### How to complete this task
Scan the material for the string "align" and copy out every line in which it occurs.

### Recorded data
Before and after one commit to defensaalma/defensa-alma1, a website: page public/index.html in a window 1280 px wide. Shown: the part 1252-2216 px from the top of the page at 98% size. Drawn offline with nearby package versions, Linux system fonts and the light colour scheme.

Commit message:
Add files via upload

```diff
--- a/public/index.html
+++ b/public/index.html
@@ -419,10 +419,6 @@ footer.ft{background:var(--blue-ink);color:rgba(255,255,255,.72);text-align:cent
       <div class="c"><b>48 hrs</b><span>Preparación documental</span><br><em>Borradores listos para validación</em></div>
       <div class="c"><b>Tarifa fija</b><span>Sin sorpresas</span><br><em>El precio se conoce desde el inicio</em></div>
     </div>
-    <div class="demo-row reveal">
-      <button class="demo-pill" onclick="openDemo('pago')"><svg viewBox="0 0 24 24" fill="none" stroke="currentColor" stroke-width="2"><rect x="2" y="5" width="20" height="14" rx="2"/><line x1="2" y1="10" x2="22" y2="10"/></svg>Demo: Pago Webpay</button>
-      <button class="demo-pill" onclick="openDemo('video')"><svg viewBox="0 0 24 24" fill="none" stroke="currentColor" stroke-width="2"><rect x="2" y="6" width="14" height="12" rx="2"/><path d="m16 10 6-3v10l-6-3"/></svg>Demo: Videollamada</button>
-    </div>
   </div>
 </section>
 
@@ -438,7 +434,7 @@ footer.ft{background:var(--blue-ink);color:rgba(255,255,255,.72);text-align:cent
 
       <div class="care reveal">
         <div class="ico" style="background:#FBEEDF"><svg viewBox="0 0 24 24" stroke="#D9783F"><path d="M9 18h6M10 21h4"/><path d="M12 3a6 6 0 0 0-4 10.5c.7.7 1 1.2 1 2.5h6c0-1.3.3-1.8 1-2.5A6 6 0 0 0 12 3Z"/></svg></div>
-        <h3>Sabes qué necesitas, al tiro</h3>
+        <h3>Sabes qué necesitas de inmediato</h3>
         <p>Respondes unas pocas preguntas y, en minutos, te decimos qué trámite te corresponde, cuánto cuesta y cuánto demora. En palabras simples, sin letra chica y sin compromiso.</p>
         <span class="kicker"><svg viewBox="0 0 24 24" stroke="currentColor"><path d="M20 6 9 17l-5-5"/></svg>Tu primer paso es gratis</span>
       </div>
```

### Output for this exercise
@@ -419,10 +419,6 @@ footer.ft{background:var(--blue-ink);color:rgba(255,255,255,.72);text-align:cent
@@ -438,7 +434,7 @@ footer.ft{background:var(--blue-ink);color:rgba(255,255,255,.72);text-align:cent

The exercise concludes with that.